[Data supplied]

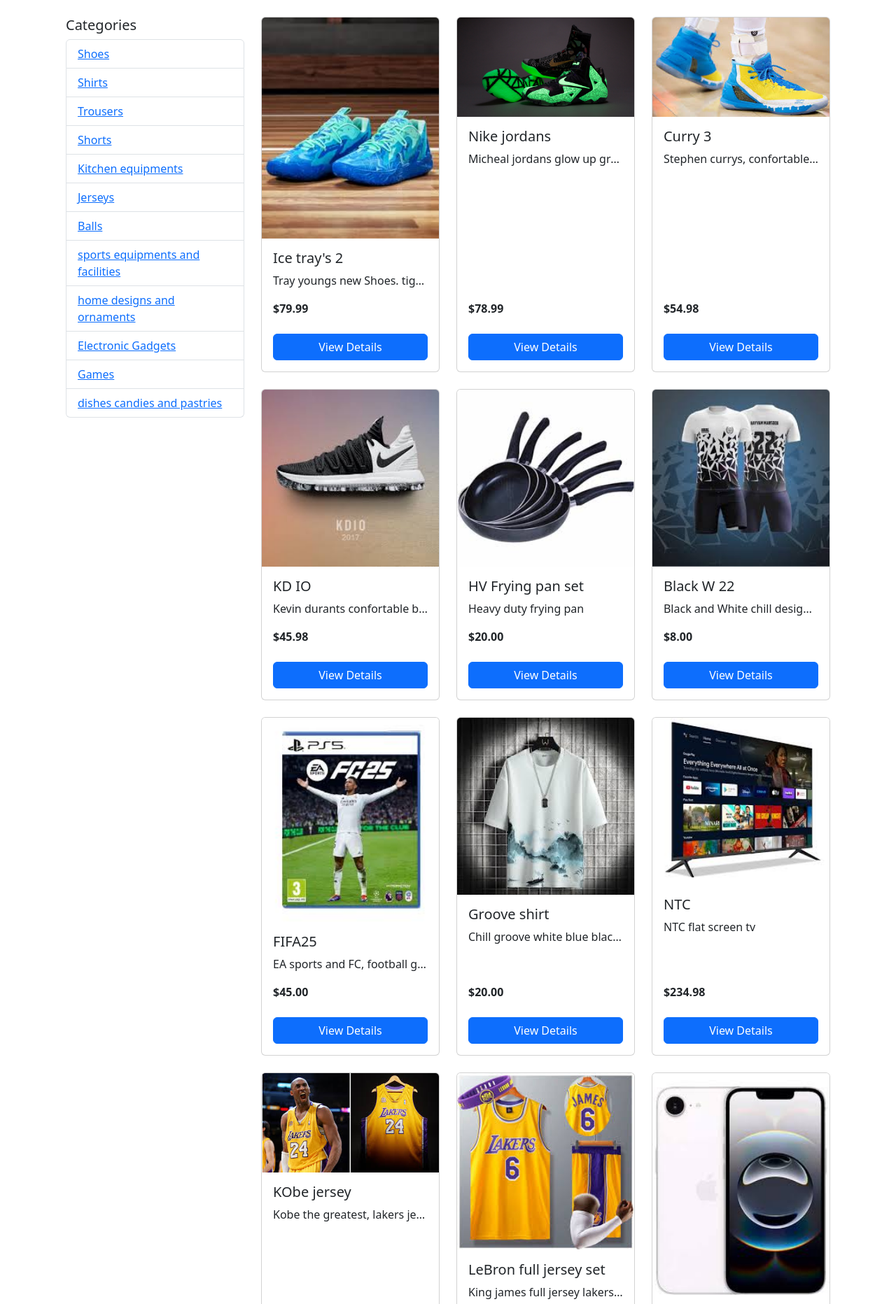
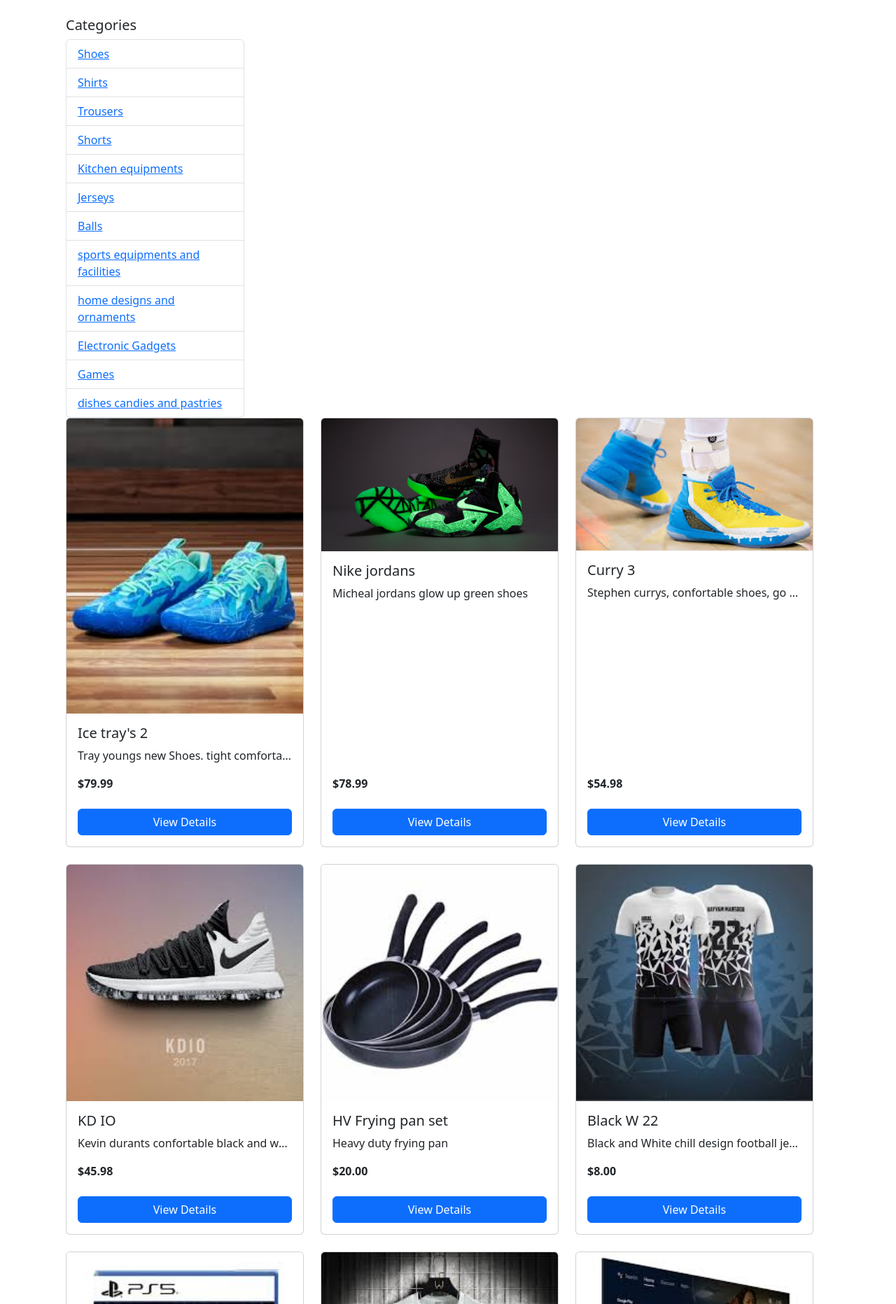
Before and after one commit to anwah826/E-commerce_website_project, a Django app: page / in a window 1280 px wide. Shown: the part 56-1920 px from the top of the page at 70% size. Run offline with Django 5.2, Linux system fonts and the light colour scheme; a user stored in the database is signed in; data comes from the database, SQL or seed files in the repository.

Commit message:
Your commit message here

```diff
--- a/core/templates/core/product/list.html
+++ b/core/templates/core/product/list.html
@@ -21,10 +21,9 @@
     </div>
 
     <!-- Products Grid -->
-    <div class="col-md-9">
     <div class="row">
   {% for product in products %}
-          <div class="col-md-4 mb-4">  {# 3 columns on medium+ screens #}
+    <div class="col-4 mb-4">  <!-- 3 columns on all screen sizes -->
       <div class="card h-100">
         <img src="{{ product.image.url }}" class="card-img-top" alt="{{ product.name }}">
         <div class="card-body d-flex flex-column">
@@ -39,6 +38,7 @@
     <p>No products found.</p>
   {% endfor %}
 </div>
+
 
       <!-- Pagination -->
       <nav aria-label="Page navigation">
```
Lines whose indentation alone changed are shown as unchanged.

[/Data supplied]

Would you print the listing above in full, exactly, but with no pictures?

[Solution]
Before and after one commit to anwah826/E-commerce_website_project, a Django app: page / in a window 1280 px wide. Shown: the part 56-1920 px from the top of the page at 70% size. Run offline with Django 5.2, Linux system fonts and the light colour scheme; a user stored in the database is signed in; data comes from the database, SQL or seed files in the repository.

Commit message:
Your commit message here

```diff
--- a/core/templates/core/product/list.html
+++ b/core/templates/core/product/list.html
@@ -21,10 +21,9 @@
     </div>
 
     <!-- Products Grid -->
-    <div class="col-md-9">
     <div class="row">
   {% for product in products %}
-          <div class="col-md-4 mb-4">  {# 3 columns on medium+ screens #}
+    <div class="col-4 mb-4">  <!-- 3 columns on all screen sizes -->
       <div class="card h-100">
         <img src="{{ product.image.url }}" class="card-img-top" alt="{{ product.name }}">
         <div class="card-body d-flex flex-column">
@@ -39,6 +38,7 @@
     <p>No products found.</p>
   {% endfor %}
 </div>
+
 
       <!-- Pagination -->
       <nav aria-label="Page navigation">
```
Lines whose indentation alone changed are shown as unchanged.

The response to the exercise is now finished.